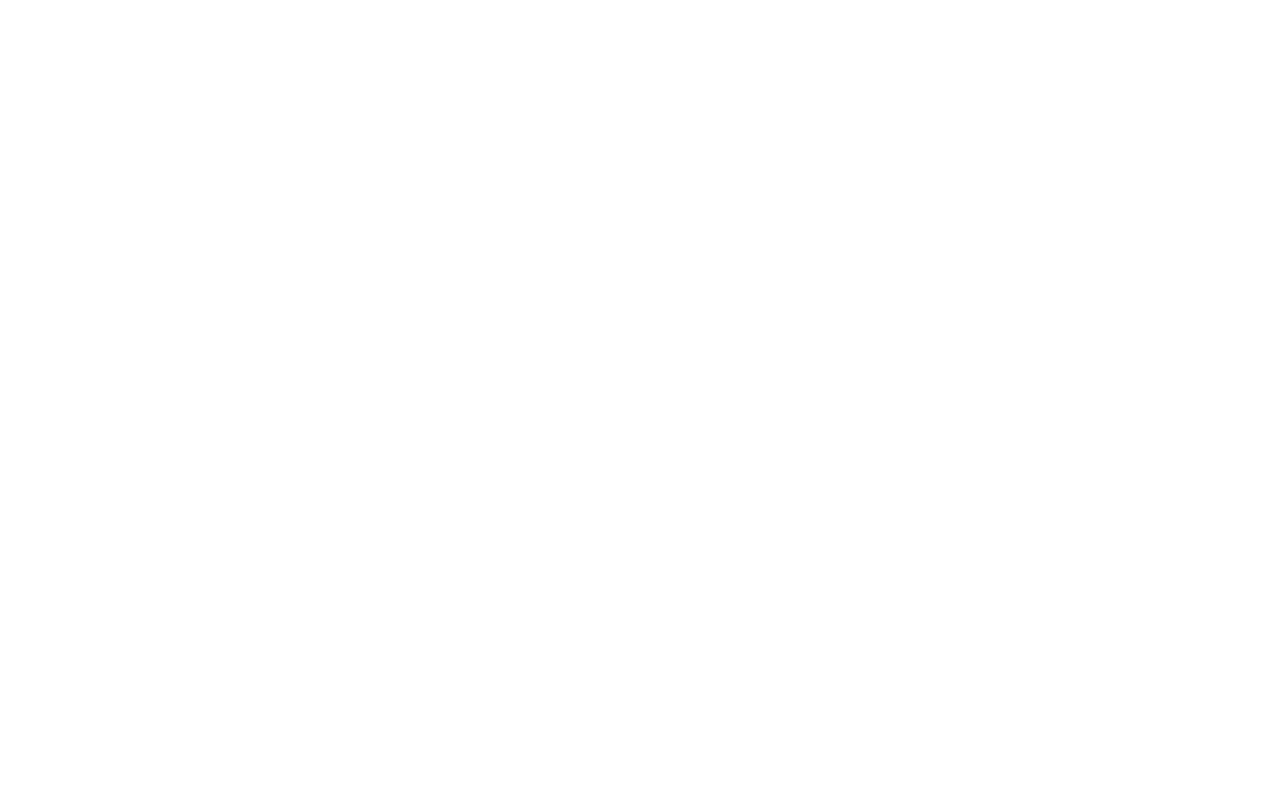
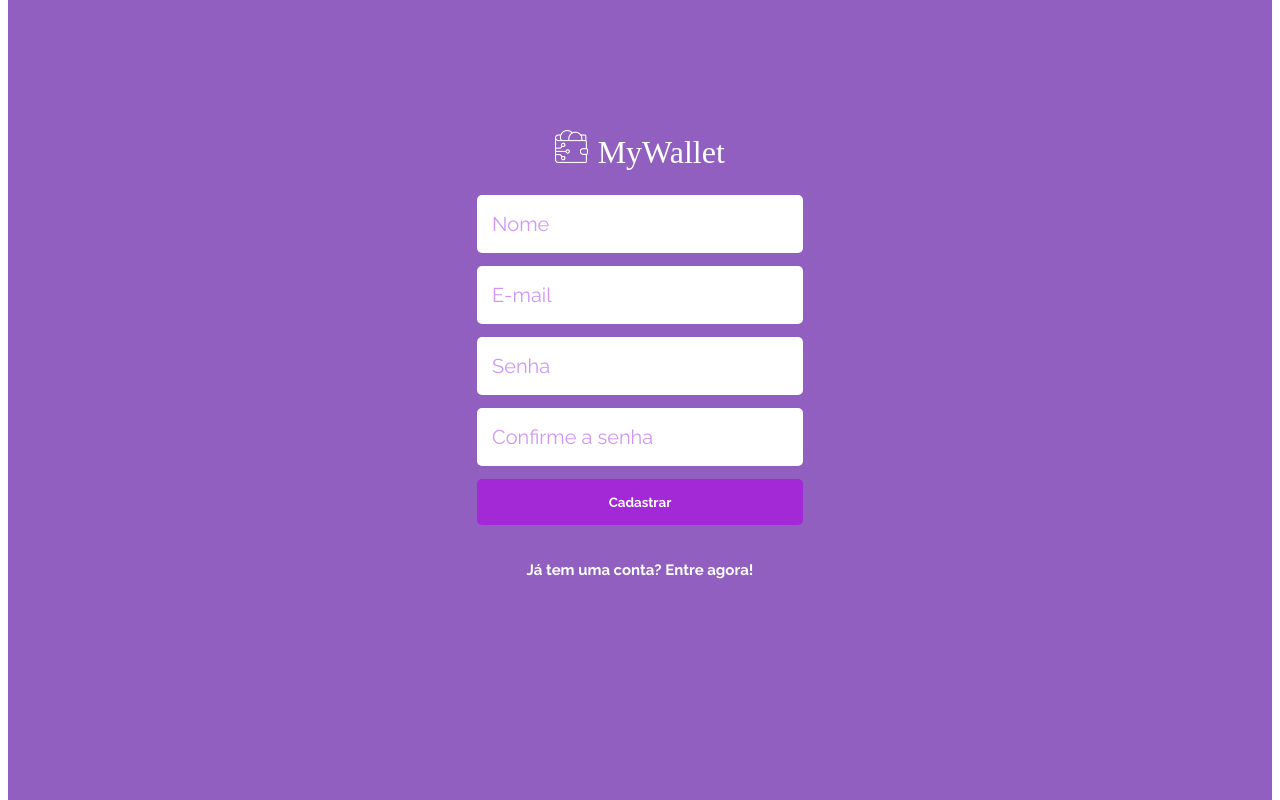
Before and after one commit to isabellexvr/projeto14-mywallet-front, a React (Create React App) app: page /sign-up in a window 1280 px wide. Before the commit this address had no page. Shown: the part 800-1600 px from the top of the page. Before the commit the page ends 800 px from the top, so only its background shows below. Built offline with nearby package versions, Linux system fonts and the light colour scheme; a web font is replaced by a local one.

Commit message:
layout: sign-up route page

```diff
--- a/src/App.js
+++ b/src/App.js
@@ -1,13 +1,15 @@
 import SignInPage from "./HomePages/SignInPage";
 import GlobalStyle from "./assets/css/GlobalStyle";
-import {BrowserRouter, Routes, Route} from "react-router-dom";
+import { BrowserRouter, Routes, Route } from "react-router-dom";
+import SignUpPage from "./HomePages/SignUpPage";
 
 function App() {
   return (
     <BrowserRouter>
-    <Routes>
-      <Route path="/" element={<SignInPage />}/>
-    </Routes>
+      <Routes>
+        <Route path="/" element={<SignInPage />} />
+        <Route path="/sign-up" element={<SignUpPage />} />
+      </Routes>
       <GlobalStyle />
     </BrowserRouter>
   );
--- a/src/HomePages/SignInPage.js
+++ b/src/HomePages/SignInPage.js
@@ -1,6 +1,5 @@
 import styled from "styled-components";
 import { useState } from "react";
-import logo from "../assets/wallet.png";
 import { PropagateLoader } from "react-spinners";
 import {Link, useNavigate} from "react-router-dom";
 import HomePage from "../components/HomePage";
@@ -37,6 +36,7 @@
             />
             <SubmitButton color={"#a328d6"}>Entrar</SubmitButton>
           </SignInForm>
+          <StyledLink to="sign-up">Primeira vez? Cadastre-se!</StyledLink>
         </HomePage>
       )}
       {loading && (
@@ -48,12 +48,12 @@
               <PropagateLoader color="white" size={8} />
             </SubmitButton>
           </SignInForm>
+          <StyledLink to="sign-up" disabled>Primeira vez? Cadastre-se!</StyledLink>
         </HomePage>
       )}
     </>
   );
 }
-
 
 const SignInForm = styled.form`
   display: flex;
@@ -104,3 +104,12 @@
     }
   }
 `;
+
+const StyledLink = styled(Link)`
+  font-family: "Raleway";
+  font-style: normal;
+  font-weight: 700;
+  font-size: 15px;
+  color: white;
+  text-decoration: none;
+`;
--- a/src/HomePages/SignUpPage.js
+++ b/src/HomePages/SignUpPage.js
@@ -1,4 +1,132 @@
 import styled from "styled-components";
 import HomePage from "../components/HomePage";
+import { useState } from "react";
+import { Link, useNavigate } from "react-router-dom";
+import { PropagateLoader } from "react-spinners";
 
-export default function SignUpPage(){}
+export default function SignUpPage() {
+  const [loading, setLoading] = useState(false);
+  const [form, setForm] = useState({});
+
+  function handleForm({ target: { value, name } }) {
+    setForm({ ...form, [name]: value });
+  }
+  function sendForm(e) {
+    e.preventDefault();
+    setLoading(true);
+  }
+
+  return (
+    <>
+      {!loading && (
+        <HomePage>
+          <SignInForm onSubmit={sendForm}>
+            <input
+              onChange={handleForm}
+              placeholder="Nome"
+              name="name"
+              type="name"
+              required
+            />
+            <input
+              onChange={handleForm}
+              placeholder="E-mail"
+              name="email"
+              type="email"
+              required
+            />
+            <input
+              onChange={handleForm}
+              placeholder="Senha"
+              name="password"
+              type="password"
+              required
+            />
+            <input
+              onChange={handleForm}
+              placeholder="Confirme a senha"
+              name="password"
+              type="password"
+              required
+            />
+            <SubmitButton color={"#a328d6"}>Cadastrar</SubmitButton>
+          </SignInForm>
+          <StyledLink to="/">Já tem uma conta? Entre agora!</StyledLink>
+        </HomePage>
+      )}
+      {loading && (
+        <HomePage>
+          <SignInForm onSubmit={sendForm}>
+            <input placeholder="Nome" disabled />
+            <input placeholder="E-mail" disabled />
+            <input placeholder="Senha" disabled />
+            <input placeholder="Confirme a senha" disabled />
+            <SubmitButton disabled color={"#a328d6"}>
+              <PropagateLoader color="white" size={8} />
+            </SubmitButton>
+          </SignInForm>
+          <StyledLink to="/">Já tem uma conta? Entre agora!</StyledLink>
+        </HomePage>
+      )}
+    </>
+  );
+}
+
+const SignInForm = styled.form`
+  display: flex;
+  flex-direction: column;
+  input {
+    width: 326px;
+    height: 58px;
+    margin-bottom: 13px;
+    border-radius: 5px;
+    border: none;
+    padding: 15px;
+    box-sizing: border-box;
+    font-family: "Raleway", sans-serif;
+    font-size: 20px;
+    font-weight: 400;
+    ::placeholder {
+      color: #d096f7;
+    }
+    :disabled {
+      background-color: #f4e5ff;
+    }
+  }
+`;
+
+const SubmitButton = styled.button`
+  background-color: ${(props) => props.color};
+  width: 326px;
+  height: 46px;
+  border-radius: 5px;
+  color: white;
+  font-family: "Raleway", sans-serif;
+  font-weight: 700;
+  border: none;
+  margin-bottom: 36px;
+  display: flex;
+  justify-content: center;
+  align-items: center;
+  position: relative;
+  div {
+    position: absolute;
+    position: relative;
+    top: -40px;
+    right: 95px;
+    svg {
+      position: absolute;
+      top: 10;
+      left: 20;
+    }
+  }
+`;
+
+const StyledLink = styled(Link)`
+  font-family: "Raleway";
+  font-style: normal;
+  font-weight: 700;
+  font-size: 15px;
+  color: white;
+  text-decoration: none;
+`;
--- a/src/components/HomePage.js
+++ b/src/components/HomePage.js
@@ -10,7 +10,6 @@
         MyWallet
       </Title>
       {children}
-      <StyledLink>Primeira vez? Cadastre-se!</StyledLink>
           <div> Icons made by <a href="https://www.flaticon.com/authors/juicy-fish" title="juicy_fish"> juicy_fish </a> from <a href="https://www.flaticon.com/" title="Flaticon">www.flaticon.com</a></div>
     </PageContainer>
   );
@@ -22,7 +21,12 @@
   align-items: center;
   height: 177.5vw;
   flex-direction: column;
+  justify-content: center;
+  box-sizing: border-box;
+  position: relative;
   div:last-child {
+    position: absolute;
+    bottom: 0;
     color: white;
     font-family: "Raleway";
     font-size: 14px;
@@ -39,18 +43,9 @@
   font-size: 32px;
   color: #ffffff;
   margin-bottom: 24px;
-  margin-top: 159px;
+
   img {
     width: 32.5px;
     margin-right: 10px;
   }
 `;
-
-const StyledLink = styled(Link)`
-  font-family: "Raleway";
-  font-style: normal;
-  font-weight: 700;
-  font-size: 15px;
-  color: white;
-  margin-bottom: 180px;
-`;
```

________________________

- _Work order_:
Every record above, copied exactly and without a single picture, makes up the answer.

- _Output of the exercise_:
Before and after one commit to isabellexvr/projeto14-mywallet-front, a React (Create React App) app: page /sign-up in a window 1280 px wide. Before the commit this address had no page. Shown: the part 800-1600 px from the top of the page. Before the commit the page ends 800 px from the top, so only its background shows below. Built offline with nearby package versions, Linux system fonts and the light colour scheme; a web font is replaced by a local one.

Commit message:
layout: sign-up route page

```diff
--- a/src/App.js
+++ b/src/App.js
@@ -1,13 +1,15 @@
 import SignInPage from "./HomePages/SignInPage";
 import GlobalStyle from "./assets/css/GlobalStyle";
-import {BrowserRouter, Routes, Route} from "react-router-dom";
+import { BrowserRouter, Routes, Route } from "react-router-dom";
+import SignUpPage from "./HomePages/SignUpPage";
 
 function App() {
   return (
     <BrowserRouter>
-    <Routes>
-      <Route path="/" element={<SignInPage />}/>
-    </Routes>
+      <Routes>
+        <Route path="/" element={<SignInPage />} />
+        <Route path="/sign-up" element={<SignUpPage />} />
+      </Routes>
       <GlobalStyle />
     </BrowserRouter>
   );
--- a/src/HomePages/SignInPage.js
+++ b/src/HomePages/SignInPage.js
@@ -1,6 +1,5 @@
 import styled from "styled-components";
 import { useState } from "react";
-import logo from "../assets/wallet.png";
 import { PropagateLoader } from "react-spinners";
 import {Link, useNavigate} from "react-router-dom";
 import HomePage from "../components/HomePage";
@@ -37,6 +36,7 @@
             />
             <SubmitButton color={"#a328d6"}>Entrar</SubmitButton>
           </SignInForm>
+          <StyledLink to="sign-up">Primeira vez? Cadastre-se!</StyledLink>
         </HomePage>
       )}
       {loading && (
@@ -48,12 +48,12 @@
               <PropagateLoader color="white" size={8} />
             </SubmitButton>
           </SignInForm>
+          <StyledLink to="sign-up" disabled>Primeira vez? Cadastre-se!</StyledLink>
         </HomePage>
       )}
     </>
   );
 }
-
 
 const SignInForm = styled.form`
   display: flex;
@@ -104,3 +104,12 @@
     }
   }
 `;
+
+const StyledLink = styled(Link)`
+  font-family: "Raleway";
+  font-style: normal;
+  font-weight: 700;
+  font-size: 15px;
+  color: white;
+  text-decoration: none;
+`;
--- a/src/HomePages/SignUpPage.js
+++ b/src/HomePages/SignUpPage.js
@@ -1,4 +1,132 @@
 import styled from "styled-components";
 import HomePage from "../components/HomePage";
+import { useState } from "react";
+import { Link, useNavigate } from "react-router-dom";
+import { PropagateLoader } from "react-spinners";
 
-export default function SignUpPage(){}
+export default function SignUpPage() {
+  const [loading, setLoading] = useState(false);
+  const [form, setForm] = useState({});
+
+  function handleForm({ target: { value, name } }) {
+    setForm({ ...form, [name]: value });
+  }
+  function sendForm(e) {
+    e.preventDefault();
+    setLoading(true);
+  }
+
+  return (
+    <>
+      {!loading && (
+        <HomePage>
+          <SignInForm onSubmit={sendForm}>
+            <input
+              onChange={handleForm}
+              placeholder="Nome"
+              name="name"
+              type="name"
+              required
+            />
+            <input
+              onChange={handleForm}
+              placeholder="E-mail"
+              name="email"
+              type="email"
+              required
+            />
+            <input
+              onChange={handleForm}
+              placeholder="Senha"
+              name="password"
+              type="password"
+              required
+            />
+            <input
+              onChange={handleForm}
+              placeholder="Confirme a senha"
+              name="password"
+              type="password"
+              required
+            />
+            <SubmitButton color={"#a328d6"}>Cadastrar</SubmitButton>
+          </SignInForm>
+          <StyledLink to="/">Já tem uma conta? Entre agora!</StyledLink>
+        </HomePage>
+      )}
+      {loading && (
+        <HomePage>
+          <SignInForm onSubmit={sendForm}>
+            <input placeholder="Nome" disabled />
+            <input placeholder="E-mail" disabled />
+            <input placeholder="Senha" disabled />
+            <input placeholder="Confirme a senha" disabled />
+            <SubmitButton disabled color={"#a328d6"}>
+              <PropagateLoader color="white" size={8} />
+            </SubmitButton>
+          </SignInForm>
+          <StyledLink to="/">Já tem uma conta? Entre agora!</StyledLink>
+        </HomePage>
+      )}
+    </>
+  );
+}
+
+const SignInForm = styled.form`
+  display: flex;
+  flex-direction: column;
+  input {
+    width: 326px;
+    height: 58px;
+    margin-bottom: 13px;
+    border-radius: 5px;
+    border: none;
+    padding: 15px;
+    box-sizing: border-box;
+    font-family: "Raleway", sans-serif;
+    font-size: 20px;
+    font-weight: 400;
+    ::placeholder {
+      color: #d096f7;
+    }
+    :disabled {
+      background-color: #f4e5ff;
+    }
+  }
+`;
+
+const SubmitButton = styled.button`
+  background-color: ${(props) => props.color};
+  width: 326px;
+  height: 46px;
+  border-radius: 5px;
+  color: white;
+  font-family: "Raleway", sans-serif;
+  font-weight: 700;
+  border: none;
+  margin-bottom: 36px;
+  display: flex;
+  justify-content: center;
+  align-items: center;
+  position: relative;
+  div {
+    position: absolute;
+    position: relative;
+    top: -40px;
+    right: 95px;
+    svg {
+      position: absolute;
+      top: 10;
+      left: 20;
+    }
+  }
+`;
+
+const StyledLink = styled(Link)`
+  font-family: "Raleway";
+  font-style: normal;
+  font-weight: 700;
+  font-size: 15px;
+  color: white;
+  text-decoration: none;
+`;
--- a/src/components/HomePage.js
+++ b/src/components/HomePage.js
@@ -10,7 +10,6 @@
         MyWallet
       </Title>
       {children}
-      <StyledLink>Primeira vez? Cadastre-se!</StyledLink>
           <div> Icons made by <a href="https://www.flaticon.com/authors/juicy-fish" title="juicy_fish"> juicy_fish </a> from <a href="https://www.flaticon.com/" title="Flaticon">www.flaticon.com</a></div>
     </PageContainer>
   );
@@ -22,7 +21,12 @@
   align-items: center;
   height: 177.5vw;
   flex-direction: column;
+  justify-content: center;
+  box-sizing: border-box;
+  position: relative;
   div:last-child {
+    position: absolute;
+    bottom: 0;
     color: white;
     font-family: "Raleway";
     font-size: 14px;
@@ -39,18 +43,9 @@
   font-size: 32px;
   color: #ffffff;
   margin-bottom: 24px;
-  margin-top: 159px;
+
   img {
     width: 32.5px;
     margin-right: 10px;
   }
 `;
-
-const StyledLink = styled(Link)`
-  font-family: "Raleway";
-  font-style: normal;
-  font-weight: 700;
-  font-size: 15px;
-  color: white;
-  margin-bottom: 180px;
-`;
```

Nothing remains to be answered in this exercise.